It’s no secret that at the nation-state level, offensive cyber security technology is vastly out funding defensive technologies. Incidents fall primarily into criminal attacks and nation-state attacks. The former nearly entirely motivated by economics, leverages aged vulnerabilities, and can be structurally managed by a kill-chain methodology. The latter is motivated by espionage and other goals, leverages zero-day and wholly unrevealed vulnerabilities, and are usually implanted to be nearly undetectable until the enemy is ready to activate their payload.

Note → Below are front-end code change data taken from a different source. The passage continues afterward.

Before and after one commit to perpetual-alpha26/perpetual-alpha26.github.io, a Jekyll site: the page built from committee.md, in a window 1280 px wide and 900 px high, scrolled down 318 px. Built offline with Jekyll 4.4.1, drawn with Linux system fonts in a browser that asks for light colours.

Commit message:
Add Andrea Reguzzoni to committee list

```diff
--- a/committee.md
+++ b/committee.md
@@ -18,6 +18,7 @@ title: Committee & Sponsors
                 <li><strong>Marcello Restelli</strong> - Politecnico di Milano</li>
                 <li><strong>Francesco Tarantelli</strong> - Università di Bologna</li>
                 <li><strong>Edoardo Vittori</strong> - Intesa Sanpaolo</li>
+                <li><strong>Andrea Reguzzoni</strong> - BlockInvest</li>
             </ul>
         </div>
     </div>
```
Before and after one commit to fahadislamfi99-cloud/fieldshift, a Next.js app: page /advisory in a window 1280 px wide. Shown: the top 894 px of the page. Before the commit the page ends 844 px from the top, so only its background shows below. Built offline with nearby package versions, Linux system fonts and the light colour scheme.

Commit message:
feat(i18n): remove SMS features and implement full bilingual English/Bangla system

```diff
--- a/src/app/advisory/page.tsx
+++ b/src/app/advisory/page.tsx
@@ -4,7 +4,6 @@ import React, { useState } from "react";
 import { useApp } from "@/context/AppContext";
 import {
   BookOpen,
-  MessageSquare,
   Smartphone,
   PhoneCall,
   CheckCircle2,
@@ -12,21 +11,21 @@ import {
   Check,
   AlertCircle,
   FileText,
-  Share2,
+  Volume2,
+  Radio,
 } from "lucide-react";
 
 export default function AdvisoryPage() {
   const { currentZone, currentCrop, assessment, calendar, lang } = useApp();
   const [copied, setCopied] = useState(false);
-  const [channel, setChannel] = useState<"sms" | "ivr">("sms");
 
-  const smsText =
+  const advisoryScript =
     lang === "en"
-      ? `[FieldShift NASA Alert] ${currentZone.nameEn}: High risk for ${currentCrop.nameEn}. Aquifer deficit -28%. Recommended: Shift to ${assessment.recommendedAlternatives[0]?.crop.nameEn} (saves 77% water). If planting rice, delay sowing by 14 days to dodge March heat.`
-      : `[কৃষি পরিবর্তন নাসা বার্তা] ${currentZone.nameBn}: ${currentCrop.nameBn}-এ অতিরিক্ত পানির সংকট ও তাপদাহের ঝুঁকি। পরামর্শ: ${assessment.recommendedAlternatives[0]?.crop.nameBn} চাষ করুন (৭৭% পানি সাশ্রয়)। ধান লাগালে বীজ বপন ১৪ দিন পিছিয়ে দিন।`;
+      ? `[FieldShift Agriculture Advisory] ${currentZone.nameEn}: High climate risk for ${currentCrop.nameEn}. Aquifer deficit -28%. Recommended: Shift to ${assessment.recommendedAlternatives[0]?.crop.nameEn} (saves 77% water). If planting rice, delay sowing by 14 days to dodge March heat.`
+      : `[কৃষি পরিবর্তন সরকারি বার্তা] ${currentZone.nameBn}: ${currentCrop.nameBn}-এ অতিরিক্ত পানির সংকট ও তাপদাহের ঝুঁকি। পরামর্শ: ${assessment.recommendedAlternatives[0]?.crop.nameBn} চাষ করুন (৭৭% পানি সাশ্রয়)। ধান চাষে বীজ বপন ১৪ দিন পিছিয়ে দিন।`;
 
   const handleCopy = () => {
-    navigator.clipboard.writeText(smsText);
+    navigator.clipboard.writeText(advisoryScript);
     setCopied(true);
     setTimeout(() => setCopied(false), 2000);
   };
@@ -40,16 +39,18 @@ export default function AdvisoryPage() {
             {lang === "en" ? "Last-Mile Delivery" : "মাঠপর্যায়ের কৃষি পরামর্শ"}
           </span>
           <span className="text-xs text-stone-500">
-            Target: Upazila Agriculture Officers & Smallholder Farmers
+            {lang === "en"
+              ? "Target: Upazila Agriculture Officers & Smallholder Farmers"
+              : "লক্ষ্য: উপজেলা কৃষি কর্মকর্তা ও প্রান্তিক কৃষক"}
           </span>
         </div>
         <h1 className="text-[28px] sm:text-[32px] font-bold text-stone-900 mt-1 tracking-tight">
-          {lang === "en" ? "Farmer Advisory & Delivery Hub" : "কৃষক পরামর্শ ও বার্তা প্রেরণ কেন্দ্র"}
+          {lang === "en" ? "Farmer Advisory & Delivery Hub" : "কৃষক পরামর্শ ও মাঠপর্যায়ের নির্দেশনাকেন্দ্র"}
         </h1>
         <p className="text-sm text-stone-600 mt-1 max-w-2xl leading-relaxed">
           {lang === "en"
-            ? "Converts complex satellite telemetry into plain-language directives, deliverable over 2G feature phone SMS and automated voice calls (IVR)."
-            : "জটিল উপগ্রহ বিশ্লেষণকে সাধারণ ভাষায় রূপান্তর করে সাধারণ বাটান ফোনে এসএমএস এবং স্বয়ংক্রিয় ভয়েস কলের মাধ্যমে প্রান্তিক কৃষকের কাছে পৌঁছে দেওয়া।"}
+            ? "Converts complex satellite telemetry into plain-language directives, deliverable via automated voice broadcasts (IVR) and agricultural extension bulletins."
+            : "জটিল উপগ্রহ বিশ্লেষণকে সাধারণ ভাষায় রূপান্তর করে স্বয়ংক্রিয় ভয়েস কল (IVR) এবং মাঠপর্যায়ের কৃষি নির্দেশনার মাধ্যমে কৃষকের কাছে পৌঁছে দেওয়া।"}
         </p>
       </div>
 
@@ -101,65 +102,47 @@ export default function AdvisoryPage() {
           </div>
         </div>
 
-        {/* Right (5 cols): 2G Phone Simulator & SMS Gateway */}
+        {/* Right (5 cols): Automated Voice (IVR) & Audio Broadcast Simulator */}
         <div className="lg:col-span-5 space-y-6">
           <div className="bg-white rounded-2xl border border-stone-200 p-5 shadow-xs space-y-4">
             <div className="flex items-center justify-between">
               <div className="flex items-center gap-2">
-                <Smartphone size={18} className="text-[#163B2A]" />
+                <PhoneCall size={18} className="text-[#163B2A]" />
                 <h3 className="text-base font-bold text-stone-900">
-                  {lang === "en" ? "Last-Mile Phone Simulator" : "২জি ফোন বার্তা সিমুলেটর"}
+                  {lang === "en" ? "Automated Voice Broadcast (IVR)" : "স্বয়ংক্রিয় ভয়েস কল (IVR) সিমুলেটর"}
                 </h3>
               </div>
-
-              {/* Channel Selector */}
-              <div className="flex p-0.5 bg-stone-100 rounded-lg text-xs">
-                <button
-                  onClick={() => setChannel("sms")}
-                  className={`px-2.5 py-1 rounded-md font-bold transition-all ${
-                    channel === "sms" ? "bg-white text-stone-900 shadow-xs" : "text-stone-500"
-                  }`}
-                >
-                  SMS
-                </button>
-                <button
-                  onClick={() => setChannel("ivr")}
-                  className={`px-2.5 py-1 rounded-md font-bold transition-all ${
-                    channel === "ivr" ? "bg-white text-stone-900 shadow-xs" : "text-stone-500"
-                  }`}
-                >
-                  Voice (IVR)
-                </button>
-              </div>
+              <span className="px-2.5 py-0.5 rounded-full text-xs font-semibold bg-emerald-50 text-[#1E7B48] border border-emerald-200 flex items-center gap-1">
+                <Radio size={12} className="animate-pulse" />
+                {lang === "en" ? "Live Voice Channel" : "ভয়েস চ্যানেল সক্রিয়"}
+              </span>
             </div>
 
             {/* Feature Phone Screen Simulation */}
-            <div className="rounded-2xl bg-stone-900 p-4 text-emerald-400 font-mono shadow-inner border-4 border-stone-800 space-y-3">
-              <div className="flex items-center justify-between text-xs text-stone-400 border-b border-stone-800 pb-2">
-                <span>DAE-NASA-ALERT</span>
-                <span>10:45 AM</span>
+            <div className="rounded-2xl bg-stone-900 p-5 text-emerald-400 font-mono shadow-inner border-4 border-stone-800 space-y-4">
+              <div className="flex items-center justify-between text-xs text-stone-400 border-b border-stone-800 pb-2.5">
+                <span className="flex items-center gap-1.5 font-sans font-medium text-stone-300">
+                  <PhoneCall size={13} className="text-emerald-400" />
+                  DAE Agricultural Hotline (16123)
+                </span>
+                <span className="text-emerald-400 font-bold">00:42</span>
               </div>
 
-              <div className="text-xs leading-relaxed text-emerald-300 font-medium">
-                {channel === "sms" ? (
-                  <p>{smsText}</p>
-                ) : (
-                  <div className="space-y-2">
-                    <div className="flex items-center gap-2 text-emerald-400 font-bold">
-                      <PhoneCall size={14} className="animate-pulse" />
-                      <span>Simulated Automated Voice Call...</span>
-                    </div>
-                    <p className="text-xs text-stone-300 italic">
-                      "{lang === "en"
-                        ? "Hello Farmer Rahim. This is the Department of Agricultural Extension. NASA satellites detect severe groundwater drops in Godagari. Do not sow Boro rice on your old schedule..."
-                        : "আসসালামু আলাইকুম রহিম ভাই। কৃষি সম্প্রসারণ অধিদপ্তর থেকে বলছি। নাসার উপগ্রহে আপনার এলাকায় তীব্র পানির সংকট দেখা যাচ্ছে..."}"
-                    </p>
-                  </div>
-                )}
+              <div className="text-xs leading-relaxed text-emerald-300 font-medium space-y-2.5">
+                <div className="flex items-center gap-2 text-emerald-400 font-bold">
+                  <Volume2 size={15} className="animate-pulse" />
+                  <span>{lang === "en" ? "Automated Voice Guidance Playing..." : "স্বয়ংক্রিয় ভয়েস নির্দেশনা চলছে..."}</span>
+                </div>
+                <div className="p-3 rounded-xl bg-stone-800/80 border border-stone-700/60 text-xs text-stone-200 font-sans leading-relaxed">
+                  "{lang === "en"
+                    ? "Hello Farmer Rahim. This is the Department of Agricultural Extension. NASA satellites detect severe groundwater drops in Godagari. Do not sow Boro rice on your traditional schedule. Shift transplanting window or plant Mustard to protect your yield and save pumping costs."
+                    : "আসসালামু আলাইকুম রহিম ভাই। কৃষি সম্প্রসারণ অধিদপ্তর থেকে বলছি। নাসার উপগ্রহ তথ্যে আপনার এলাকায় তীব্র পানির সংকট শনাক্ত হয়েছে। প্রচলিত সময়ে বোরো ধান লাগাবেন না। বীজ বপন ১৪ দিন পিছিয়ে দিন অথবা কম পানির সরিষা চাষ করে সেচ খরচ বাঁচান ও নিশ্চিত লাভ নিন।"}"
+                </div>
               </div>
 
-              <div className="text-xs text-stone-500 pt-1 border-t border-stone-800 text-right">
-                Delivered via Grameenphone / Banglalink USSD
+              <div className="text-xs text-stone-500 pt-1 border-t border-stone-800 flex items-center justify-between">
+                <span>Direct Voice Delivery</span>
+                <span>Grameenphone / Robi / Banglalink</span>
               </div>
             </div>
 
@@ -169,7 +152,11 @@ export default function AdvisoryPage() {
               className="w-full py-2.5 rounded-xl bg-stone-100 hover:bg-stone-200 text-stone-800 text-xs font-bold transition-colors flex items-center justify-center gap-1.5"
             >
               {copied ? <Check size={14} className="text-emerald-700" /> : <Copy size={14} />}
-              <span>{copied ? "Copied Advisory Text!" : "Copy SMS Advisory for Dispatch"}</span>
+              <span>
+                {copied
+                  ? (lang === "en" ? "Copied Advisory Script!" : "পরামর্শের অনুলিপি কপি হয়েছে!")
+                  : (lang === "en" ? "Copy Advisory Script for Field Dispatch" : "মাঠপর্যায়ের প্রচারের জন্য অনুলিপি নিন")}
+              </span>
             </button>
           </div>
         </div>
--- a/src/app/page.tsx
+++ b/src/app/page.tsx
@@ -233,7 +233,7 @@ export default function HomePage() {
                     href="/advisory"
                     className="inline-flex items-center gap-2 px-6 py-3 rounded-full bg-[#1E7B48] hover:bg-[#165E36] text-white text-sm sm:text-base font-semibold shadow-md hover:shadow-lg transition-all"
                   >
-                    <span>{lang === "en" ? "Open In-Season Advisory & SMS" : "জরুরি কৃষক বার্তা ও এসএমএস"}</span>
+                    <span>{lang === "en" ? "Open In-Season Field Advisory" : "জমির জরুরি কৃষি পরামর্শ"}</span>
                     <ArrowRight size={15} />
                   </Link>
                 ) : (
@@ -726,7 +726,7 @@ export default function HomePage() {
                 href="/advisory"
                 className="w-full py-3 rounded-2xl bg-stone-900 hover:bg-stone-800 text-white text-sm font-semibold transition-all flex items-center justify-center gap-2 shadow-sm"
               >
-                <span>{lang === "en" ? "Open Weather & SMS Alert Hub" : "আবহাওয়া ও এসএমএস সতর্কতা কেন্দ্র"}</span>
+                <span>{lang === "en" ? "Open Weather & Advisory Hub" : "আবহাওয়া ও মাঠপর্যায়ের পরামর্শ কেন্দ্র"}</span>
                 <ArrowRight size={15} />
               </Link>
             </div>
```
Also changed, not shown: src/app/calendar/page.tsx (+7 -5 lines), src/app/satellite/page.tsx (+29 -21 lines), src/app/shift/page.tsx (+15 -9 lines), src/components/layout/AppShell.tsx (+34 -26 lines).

A natural place to implant vulnerabilities is through programmable and customizable components such as FPGAs, ASICs, and SOCs that are ubiquitous throughout the military, government and industrial sectors. These components are the bedrock of defense systems, designed, built and delivered through complex multi-party global processes that affords many opportunities for malice to pass through to the end user undetected. In the past several years, compromises to this strata has been theorized academically, and in the recent news, this has been proven in actuality.
Chip Scan was founded to address these problems. Chip Scan takes a new approach to cyber security starting by securing the computing strata from the hardware-up using its hardware-up vision.
ESPY is a static analysis tool to detect undocumented features in hardware designs before the product hits the market. Originally developed under DARPA contract at Columbia University, and later funded through OSD/ONR SBIR Phase II contract, Chip Scan has developed novel techniques for exposing compromised hardware during design and integration. These patented techniques have been thoroughly red-teamed and is now available in the form of an enterprise-grade and military-grade assurance appliances.